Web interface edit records
※ ※ ※

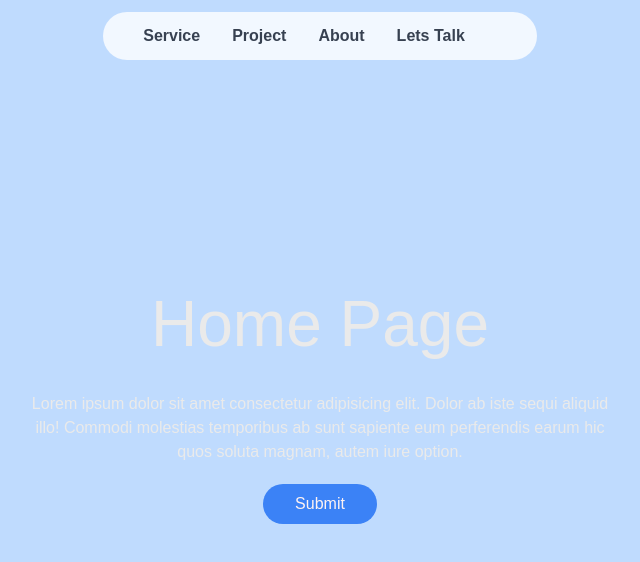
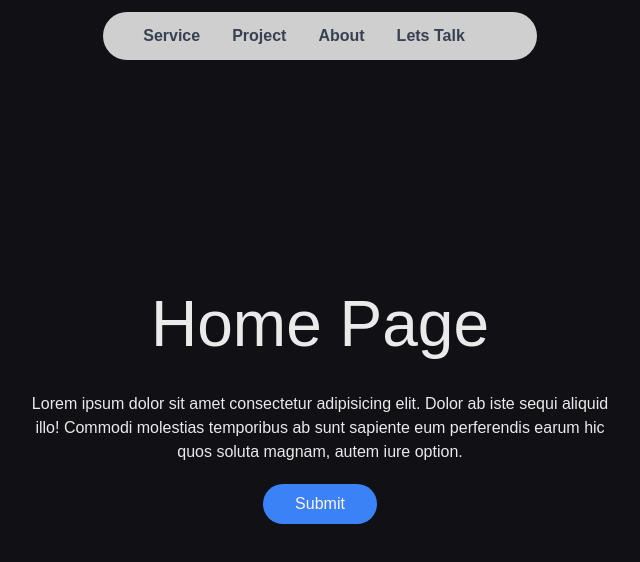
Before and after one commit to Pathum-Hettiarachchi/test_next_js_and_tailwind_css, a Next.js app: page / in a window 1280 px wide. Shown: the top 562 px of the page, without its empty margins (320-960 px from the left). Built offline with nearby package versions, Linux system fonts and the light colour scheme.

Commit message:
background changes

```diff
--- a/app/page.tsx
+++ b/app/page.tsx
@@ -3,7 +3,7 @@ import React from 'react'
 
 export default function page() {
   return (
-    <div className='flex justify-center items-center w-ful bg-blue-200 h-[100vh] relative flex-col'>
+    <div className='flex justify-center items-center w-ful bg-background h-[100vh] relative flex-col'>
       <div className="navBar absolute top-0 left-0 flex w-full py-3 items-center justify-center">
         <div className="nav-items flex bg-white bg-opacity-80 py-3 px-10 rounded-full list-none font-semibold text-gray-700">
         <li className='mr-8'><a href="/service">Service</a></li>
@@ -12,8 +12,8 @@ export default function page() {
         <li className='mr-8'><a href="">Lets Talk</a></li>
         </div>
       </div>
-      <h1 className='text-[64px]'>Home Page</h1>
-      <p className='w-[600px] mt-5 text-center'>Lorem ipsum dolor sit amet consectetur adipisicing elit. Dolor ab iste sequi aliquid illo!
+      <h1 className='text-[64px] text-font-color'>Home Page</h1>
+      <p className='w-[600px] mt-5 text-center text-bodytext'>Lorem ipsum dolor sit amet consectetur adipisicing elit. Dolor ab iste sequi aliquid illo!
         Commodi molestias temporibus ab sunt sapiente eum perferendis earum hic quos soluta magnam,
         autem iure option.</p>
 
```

※ ※ ※

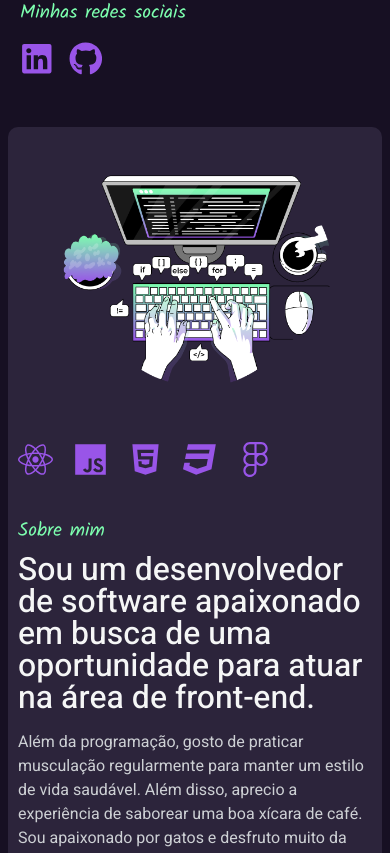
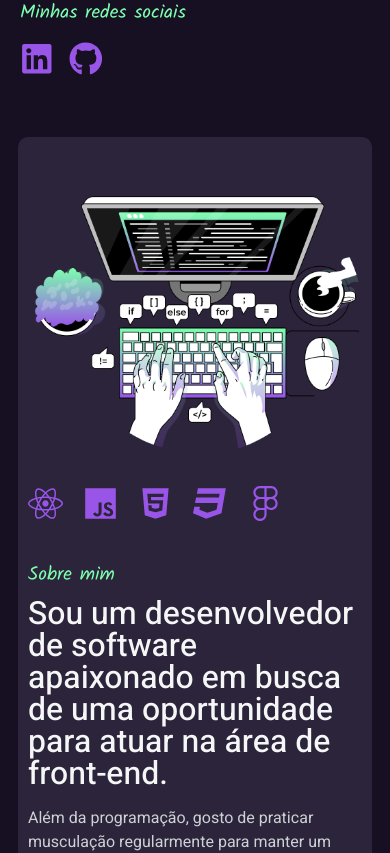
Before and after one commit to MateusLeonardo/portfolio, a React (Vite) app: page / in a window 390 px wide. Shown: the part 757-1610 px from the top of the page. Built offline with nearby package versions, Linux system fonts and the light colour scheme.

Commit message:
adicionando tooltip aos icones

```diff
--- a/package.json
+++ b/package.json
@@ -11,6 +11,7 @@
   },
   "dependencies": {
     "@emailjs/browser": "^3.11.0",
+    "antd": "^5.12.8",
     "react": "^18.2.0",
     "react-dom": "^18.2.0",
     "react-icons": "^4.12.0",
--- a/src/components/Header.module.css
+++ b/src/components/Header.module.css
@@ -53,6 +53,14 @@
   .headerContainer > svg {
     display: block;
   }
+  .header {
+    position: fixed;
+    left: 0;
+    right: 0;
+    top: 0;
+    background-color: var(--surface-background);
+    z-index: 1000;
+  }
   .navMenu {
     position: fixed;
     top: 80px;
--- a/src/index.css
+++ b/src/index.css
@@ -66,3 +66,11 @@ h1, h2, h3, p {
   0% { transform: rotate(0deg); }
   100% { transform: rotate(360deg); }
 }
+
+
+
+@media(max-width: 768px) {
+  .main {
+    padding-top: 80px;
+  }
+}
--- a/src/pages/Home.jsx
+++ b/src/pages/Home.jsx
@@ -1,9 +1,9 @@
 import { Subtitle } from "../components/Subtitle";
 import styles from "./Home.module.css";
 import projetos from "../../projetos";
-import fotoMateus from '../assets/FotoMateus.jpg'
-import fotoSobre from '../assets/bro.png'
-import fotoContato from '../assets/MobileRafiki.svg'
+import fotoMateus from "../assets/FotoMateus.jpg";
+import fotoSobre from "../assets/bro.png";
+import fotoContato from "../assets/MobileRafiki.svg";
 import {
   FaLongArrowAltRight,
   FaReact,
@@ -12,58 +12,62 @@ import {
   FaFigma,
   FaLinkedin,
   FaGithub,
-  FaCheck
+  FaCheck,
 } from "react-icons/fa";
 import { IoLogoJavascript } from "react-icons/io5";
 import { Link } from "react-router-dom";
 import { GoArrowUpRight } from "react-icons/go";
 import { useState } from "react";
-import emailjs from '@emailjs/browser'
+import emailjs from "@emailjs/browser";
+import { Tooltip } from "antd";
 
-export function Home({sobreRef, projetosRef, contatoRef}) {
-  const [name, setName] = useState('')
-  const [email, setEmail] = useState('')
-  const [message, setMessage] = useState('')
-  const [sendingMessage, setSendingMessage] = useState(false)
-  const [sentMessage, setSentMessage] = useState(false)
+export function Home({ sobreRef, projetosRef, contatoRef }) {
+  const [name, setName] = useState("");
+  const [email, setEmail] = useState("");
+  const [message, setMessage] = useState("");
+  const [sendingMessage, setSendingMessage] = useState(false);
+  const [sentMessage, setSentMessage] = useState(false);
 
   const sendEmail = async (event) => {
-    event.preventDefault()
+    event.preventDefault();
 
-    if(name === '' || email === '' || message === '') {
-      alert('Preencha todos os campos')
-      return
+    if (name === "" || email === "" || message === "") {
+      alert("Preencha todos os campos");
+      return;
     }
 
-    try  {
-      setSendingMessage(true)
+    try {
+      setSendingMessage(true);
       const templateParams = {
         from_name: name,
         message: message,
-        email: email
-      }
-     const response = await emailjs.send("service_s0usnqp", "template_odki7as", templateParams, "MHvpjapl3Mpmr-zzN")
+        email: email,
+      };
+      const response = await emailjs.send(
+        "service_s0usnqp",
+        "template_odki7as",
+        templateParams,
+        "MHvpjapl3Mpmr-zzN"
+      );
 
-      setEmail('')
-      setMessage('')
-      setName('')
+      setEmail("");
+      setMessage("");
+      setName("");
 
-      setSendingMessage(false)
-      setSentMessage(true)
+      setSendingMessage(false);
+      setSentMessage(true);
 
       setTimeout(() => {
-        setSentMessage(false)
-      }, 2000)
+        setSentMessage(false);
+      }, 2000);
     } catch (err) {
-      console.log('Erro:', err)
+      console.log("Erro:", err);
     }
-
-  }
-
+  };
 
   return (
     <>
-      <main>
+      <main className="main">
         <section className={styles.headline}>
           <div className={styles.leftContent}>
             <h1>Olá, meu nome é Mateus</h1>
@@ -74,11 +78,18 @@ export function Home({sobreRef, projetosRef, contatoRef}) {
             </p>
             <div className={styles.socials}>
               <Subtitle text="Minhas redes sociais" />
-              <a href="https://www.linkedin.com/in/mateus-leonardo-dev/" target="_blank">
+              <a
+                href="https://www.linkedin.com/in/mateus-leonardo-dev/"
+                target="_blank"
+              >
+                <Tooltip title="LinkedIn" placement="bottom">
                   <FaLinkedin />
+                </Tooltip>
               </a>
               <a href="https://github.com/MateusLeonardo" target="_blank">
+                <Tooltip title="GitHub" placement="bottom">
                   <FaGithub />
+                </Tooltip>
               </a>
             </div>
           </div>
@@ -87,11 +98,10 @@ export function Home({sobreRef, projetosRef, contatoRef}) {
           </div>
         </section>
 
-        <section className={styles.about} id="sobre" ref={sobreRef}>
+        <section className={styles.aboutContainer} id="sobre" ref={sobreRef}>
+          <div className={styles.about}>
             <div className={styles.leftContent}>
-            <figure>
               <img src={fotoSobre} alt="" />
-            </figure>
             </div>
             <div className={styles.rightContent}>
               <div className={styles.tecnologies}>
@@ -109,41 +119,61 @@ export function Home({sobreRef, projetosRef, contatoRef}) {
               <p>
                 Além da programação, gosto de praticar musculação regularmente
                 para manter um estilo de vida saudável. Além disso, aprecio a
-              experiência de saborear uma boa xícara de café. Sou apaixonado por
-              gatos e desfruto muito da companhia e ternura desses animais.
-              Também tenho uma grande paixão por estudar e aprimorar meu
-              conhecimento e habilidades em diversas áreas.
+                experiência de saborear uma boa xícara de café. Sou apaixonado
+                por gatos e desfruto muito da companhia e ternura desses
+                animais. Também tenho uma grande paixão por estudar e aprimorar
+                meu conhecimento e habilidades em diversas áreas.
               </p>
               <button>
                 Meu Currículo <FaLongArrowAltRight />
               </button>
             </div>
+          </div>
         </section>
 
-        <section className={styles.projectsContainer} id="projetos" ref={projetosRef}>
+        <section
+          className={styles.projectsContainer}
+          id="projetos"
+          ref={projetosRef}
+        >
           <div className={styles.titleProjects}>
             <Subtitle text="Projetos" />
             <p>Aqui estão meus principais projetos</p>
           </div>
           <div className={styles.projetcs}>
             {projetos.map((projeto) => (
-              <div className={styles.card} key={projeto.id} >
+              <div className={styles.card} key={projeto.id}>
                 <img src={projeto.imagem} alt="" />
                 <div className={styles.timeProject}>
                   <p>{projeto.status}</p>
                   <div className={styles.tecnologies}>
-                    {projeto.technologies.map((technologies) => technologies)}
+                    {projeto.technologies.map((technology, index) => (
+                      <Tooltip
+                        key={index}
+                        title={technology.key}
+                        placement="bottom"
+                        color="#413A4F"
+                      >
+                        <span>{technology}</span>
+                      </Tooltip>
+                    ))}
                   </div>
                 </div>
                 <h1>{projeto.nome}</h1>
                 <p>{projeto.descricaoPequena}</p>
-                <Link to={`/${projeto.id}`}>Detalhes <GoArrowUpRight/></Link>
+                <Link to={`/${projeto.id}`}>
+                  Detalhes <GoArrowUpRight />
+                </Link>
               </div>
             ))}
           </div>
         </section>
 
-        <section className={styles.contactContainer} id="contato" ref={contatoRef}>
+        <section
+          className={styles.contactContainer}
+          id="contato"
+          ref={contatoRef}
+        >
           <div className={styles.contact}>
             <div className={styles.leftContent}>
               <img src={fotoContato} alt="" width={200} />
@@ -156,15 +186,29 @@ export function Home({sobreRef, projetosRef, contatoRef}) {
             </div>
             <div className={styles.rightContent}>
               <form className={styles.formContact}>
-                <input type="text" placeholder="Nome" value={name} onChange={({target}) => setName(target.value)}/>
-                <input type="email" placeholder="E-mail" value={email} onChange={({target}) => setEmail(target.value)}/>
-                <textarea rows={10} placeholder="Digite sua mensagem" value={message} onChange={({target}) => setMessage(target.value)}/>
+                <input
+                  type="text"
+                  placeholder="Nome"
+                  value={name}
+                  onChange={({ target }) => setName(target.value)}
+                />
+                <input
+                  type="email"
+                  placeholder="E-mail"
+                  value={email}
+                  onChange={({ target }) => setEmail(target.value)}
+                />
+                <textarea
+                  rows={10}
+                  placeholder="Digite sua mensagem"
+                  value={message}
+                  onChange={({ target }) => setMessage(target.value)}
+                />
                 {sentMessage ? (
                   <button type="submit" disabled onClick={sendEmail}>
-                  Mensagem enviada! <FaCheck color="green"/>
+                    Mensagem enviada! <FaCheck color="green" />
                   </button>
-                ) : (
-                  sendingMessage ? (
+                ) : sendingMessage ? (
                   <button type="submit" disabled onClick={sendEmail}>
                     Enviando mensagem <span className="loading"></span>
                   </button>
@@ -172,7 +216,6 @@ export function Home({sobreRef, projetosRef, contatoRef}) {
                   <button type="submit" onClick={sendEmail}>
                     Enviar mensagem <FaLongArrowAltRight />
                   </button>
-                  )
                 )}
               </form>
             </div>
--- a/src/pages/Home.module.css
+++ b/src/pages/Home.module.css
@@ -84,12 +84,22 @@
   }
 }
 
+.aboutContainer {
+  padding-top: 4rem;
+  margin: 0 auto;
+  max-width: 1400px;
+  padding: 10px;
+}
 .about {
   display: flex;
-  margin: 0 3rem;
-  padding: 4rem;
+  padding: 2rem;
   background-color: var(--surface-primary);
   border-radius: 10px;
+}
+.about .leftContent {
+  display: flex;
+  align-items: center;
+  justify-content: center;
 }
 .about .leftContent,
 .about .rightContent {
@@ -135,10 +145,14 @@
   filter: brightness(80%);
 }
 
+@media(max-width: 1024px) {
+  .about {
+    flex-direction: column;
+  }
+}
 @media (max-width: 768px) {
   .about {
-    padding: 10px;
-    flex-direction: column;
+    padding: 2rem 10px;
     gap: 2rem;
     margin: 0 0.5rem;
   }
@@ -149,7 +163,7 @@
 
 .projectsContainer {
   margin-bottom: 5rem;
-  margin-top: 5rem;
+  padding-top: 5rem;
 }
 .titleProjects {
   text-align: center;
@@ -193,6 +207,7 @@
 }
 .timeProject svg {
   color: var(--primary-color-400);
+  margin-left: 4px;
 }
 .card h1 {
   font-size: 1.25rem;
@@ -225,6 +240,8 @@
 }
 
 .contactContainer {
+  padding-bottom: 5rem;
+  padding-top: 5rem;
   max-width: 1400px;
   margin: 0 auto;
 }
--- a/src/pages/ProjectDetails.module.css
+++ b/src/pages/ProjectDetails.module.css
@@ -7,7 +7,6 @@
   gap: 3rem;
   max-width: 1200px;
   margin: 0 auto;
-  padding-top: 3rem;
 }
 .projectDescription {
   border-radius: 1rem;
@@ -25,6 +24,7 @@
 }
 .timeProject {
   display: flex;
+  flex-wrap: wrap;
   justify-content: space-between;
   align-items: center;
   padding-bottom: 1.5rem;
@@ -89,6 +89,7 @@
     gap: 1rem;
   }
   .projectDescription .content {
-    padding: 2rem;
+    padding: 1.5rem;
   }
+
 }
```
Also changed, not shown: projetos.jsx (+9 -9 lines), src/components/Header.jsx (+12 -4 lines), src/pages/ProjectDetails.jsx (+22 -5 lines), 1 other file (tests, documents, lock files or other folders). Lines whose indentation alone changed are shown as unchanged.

※ ※ ※

• _Requirement_
State the number of lines in the data that include the string "sendEmail", and add nothing else.

• _Solution to this exercise_
4